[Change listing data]
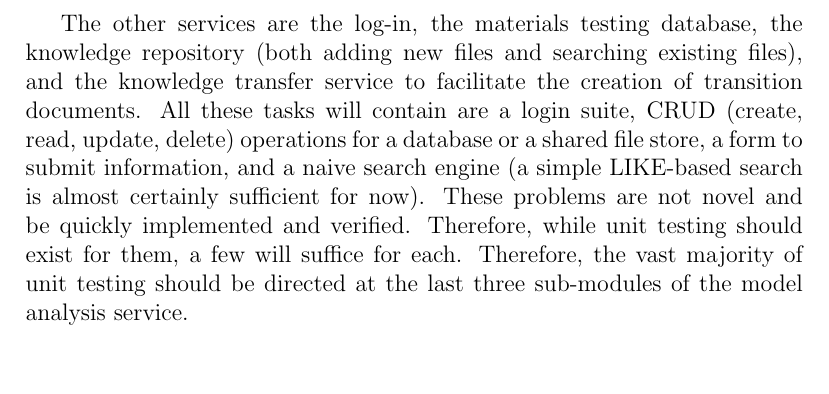
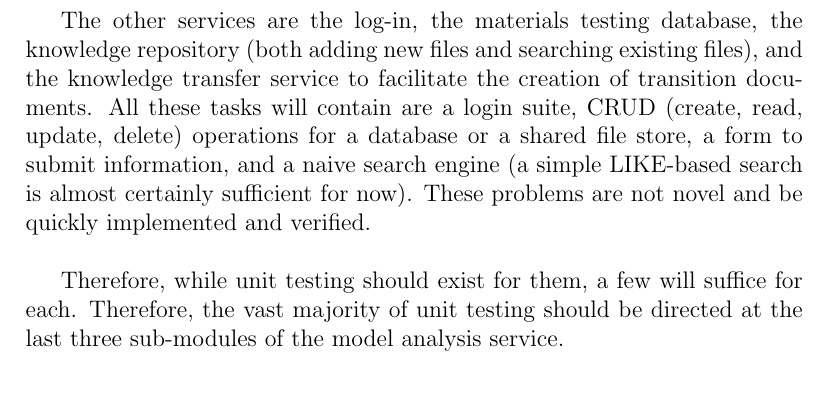
Before and after one commit to JackEaston4/Troitsky-Toolbox, a LaTeX document (docs/VnVPlan/VnVPlan.tex): part of page 13 of 24, cut so that both start at the same text. Compiled offline with pdfLaTeX; a LaTeX package or settings file that is missing is left out.

Commit message:
Commit working version

```diff
--- a/docs/VnVPlan/VnVPlan.tex
+++ b/docs/VnVPlan/VnVPlan.tex
@@ -391,10 +391,11 @@ Below is a sketch of the unit tests that will be employed in this software proje
 
   The other services are the log-in, the materials testing database, the knowledge repository
-   (both adding new files and searching existing files),
+  (both adding new files and searching existing files),
   and the knowledge transfer service to facilitate the creation of transition documents. All these tasks will
   contain are a login suite, CRUD (create, read, update, delete) operations for a database or a shared file store,
   a form to submit information, and a naive search engine (a simple LIKE-based search is almost certainly sufficient for now).
-  These problems are not novel and be quickly implemented and verified.
+  These problems are not novel and be quickly implemented and verified. \\
+
   Therefore, while unit testing should exist for them, a few will suffice for each. Therefore, the vast majority of unit testing should
   be directed at the last three sub-modules of the model analysis service.
 
```
Also changed, not shown: docs/VnVPlan/VnVPlan.tex (3 more changed lines).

To do: The lines of the records that contain the string "both" should be located and copied.

Solution for this task:
Before and after one commit to JackEaston4/Troitsky-Toolbox, a LaTeX document (docs/VnVPlan/VnVPlan.tex): part of page 13 of 24, cut so that both start at the same text. Compiled offline with pdfLaTeX; a LaTeX package or settings file that is missing is left out.
-   (both adding new files and searching existing files),
+  (both adding new files and searching existing files),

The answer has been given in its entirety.